Another cause of a bull’s inability to serve cows is pain caused by lameness, pelvic or back problems.


“This might make it reluctant to seek cows in heat, or it may want to serve them but be in too much pain to do so.”


Poor semen quality can be due to infection in the testes, sperm storage reservoirs or in the internal glands which produce fluid to transport sperm. An infection causing the bull to have a high body temperature can also affect semen production. Sperm defects can be due to a developmental defect of the testes or occasionally a genetic defect.


“Examination of the scrotum, its contents and the internal sex glands may detect where the problem lies. If only one testicle is in the scrotum or only one is functional, the bull will only have half the serving capacity. A retained testicle can be a hereditary problem so they should not be bred from,” says Ms Ritchie.


If semen is poor quality because of an infection, it will sometimes improve with time.

Diseases

However, infectious diseases, such as BVD and campylobacter, carried by the bull can affect conception rates.

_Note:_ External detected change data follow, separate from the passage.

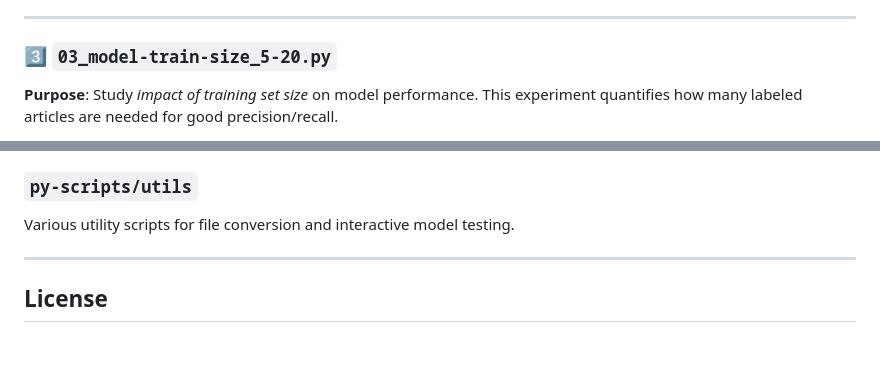
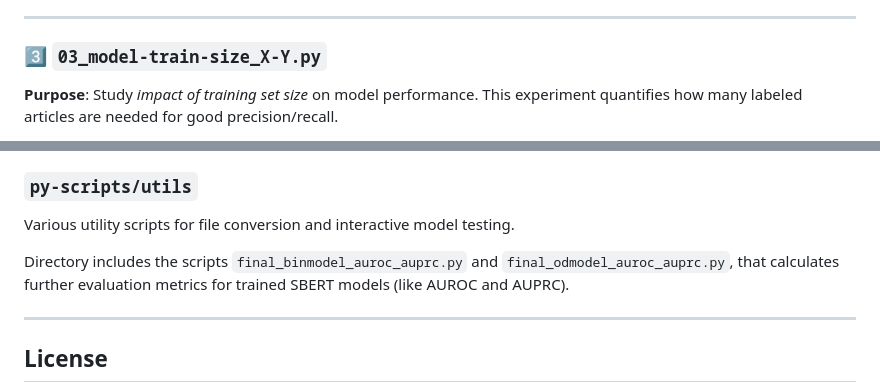
Before and after one commit to quasidemic/aicos, a Markdown page: readme.md, 2 parts joined by grey strips. Rendered like a GitHub page; blank space fills up the shorter version.

```diff
--- a/readme.md
+++ b/readme.md
@@ -69,7 +69,7 @@ The pipeline consists of:
 
 ------
 
-### 3️⃣ `03_model-train-size_5-20.py`
+### 3️⃣ `03_model-train-size_X-Y.py`
 
 **Purpose**: Study *impact of training set size* on model performance. This experiment quantifies how many labeled articles are needed for good precision/recall.
 
@@ -310,6 +310,8 @@ An R-script using `ggplot` to create the plot used in the article.
 
 Various utility scripts for file conversion and interactive model testing.
 
+Directory includes the scripts `final_binmodel_auroc_auprc.py` and `final_odmodel_auroc_auprc.py`, that calculates further evaluation metrics for trained SBERT models (like AUROC and AUPRC).
+
 ------
 
 ## License
```
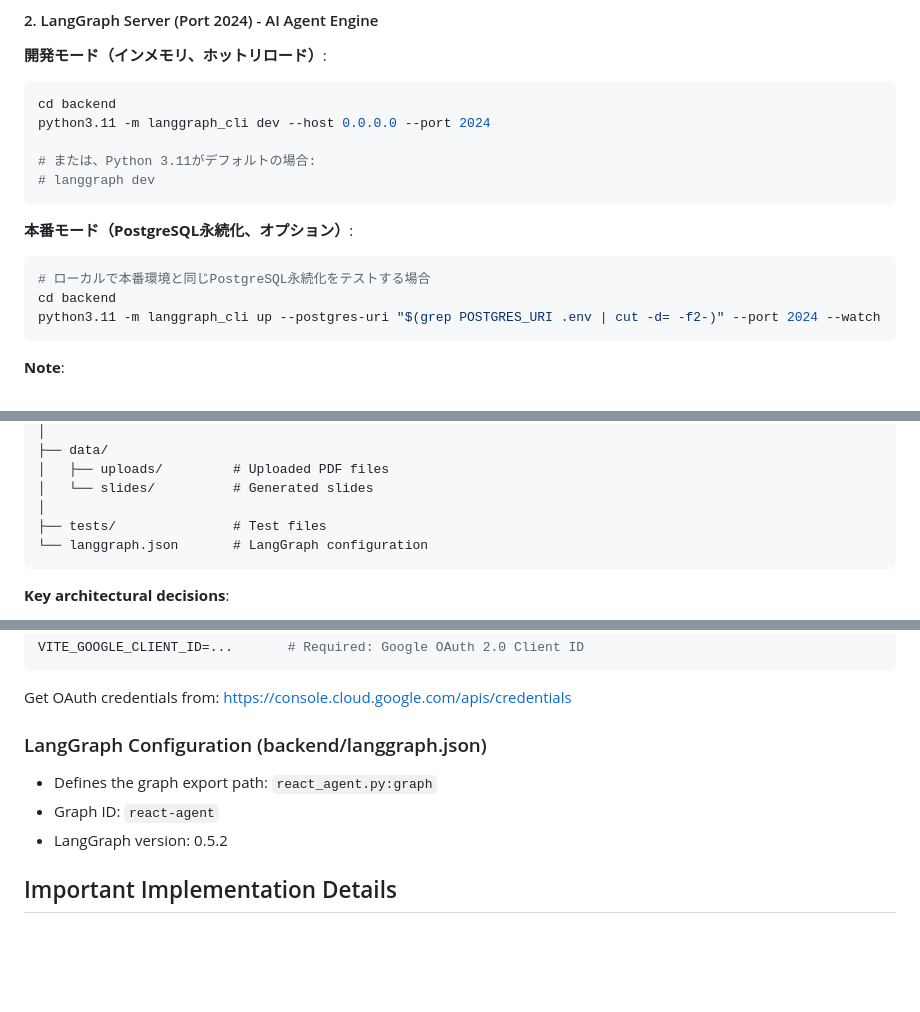
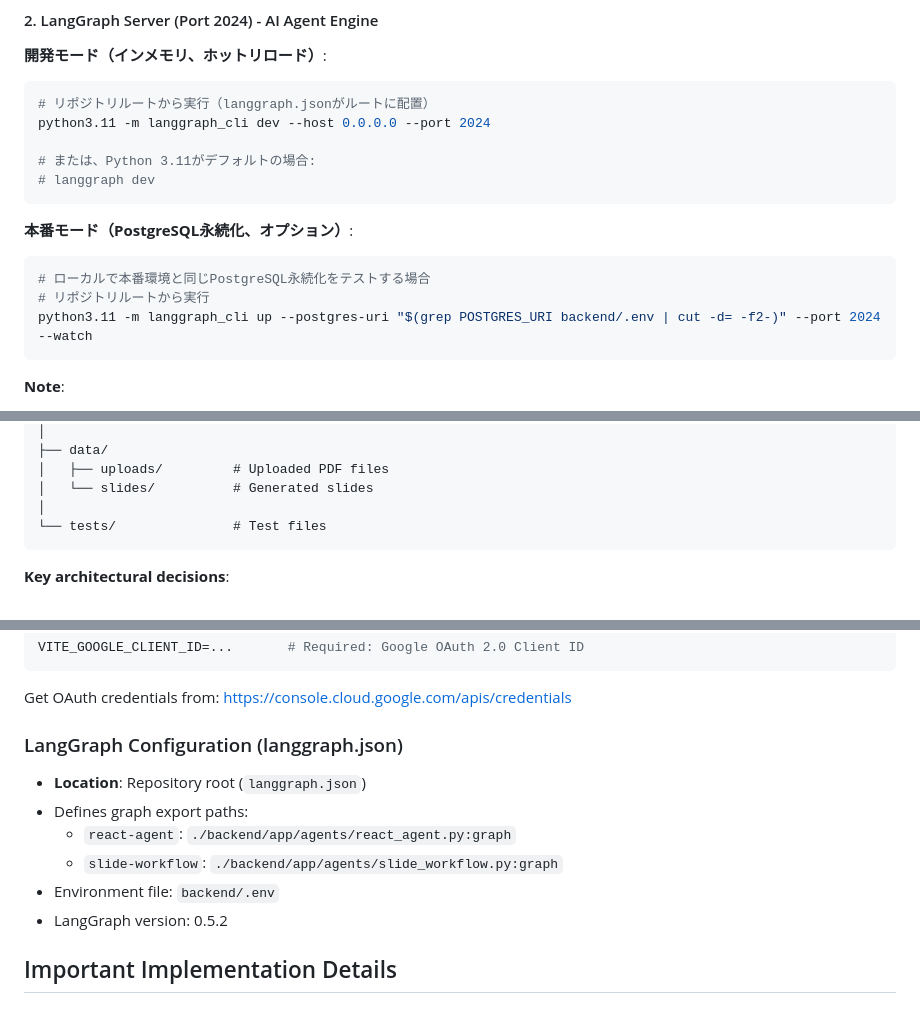
Before and after one commit to miyata09x0084/slide-pilot, a Markdown page: CLAUDE.md, 3 parts joined by grey strips. Drawn GitHub-style; blank space fills up the shorter version.

Commit message:
docs: Update CLAUDE.md for langgraph.json root location

````diff
--- a/CLAUDE.md
+++ b/CLAUDE.md
@@ -35,7 +35,7 @@ This server handles:
 
 **開発モード（インメモリ、ホットリロード）**:
 ```bash
-cd backend
+# リポジトリルートから実行（langgraph.jsonがルートに配置）
 python3.11 -m langgraph_cli dev --host 0.0.0.0 --port 2024
 
 # または、Python 3.11がデフォルトの場合:
@@ -45,8 +45,8 @@ python3.11 -m langgraph_cli dev --host 0.0.0.0 --port 2024
 **本番モード（PostgreSQL永続化、オプション）**:
 ```bash
 # ローカルで本番環境と同じPostgreSQL永続化をテストする場合
-cd backend
-python3.11 -m langgraph_cli up --postgres-uri "$(grep POSTGRES_URI .env | cut -d= -f2-)" --port 2024 --watch
+# リポジトリルートから実行
+python3.11 -m langgraph_cli up --postgres-uri "$(grep POSTGRES_URI backend/.env | cut -d= -f2-)" --port 2024 --watch
 ```
 
 **Note**:
@@ -143,8 +143,7 @@ backend/
 │   ├── uploads/         # Uploaded PDF files
 │   └── slides/          # Generated slides
 │
-├── tests/               # Test files
-└── langgraph.json       # LangGraph configuration
+└── tests/               # Test files
 ```
 
 **Key architectural decisions**:
@@ -249,10 +248,13 @@ VITE_GOOGLE_CLIENT_ID=...       # Required: Google OAuth 2.0 Client ID
 
 Get OAuth credentials from: https://console.cloud.google.com/apis/credentials
 
-### LangGraph Configuration (backend/langgraph.json)
+### LangGraph Configuration (langgraph.json)
 
-- Defines the graph export path: `react_agent.py:graph`
-- Graph ID: `react-agent`
+- **Location**: Repository root (`langgraph.json`)
+- Defines graph export paths:
+  - `react-agent`: `./backend/app/agents/react_agent.py:graph`
+  - `slide-workflow`: `./backend/app/agents/slide_workflow.py:graph`
+- Environment file: `backend/.env`
 - LangGraph version: 0.5.2
 
 ## Important Implementation Details
````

“If a bull is a persistently infected [PI] animal it will shed BVD virus in its semen as well as from its nose etc.


“PI bulls can have poorer semen quality but the presence of the virus in semen causes inflammation in the female reproductive tract which severely affects conception rates and causes high levels of embryo loss in naive females, resulting in returns.


“When a bull is first exposed to BVD it will become transiently infected and semen quality can be adversely affected. The bull will develop antibodies and clear the infection in a week or two, but the virus tends to remain for longer in semen – a couple of months is possible.”


Ms Ritchie says campylobacter bacteria can be transmitted by bulls during service, resulting in returns which are often irregular and longer than three weeks. It can also cause abortions and is it not uncommon for it to be first picked up in a herd through testing of abortion material.

Twitter Facebook
Rating (0 vote/s)
Post a Comment
To see comments and join in the conversation please log in.

More Insights

Low cost system ensures profitability

A Gloucestershire dairy farmer relies on a low-cost system which treats the herd as if it were one cow, in order to maintain a profitable business. Wendy Short reports.

Prevent milk fever by testing calcium levels

Data collected by James Husband of Evidence Based Veterinary Consultancy (EBVC) Penrith, from 15 dairy farms, found more than half of cows had low calcium levels post-calving.

Getting sand bedding right

Sand is only one option available for bedding dairy cubicles, posing its own challenges and benefits. Laura Bowyer visited Richard Chewter at a quarry in Hampshire.

Making better use of grass and improving fertility are keys to survival

Ireland’s dairy industry has made substantial improvement in on-farm performance and national output over the past 10 years. Ann Hardy reports from the Ireland Genetics UK Dairy Conference. 

Driving calf growth

Since attending a series of AHDB Dairy Calf to Calving events, Andrew Wallis and Tony White have implemented a number of changes. Farmers Guardian reports.
FG Insight and FGInsight.com are trademarks of Briefing Media Ltd.
Farmers Guardian and FarmersGuardian.com are trademarks of Farmers Guardian Ltd, a subsidiary of Briefing Media Ltd.
All material published on FGInsight.com and FarmersGuardian.com is copyrighted © 2016 by Briefing Media Limited. All rights reserved.
RSS news feeds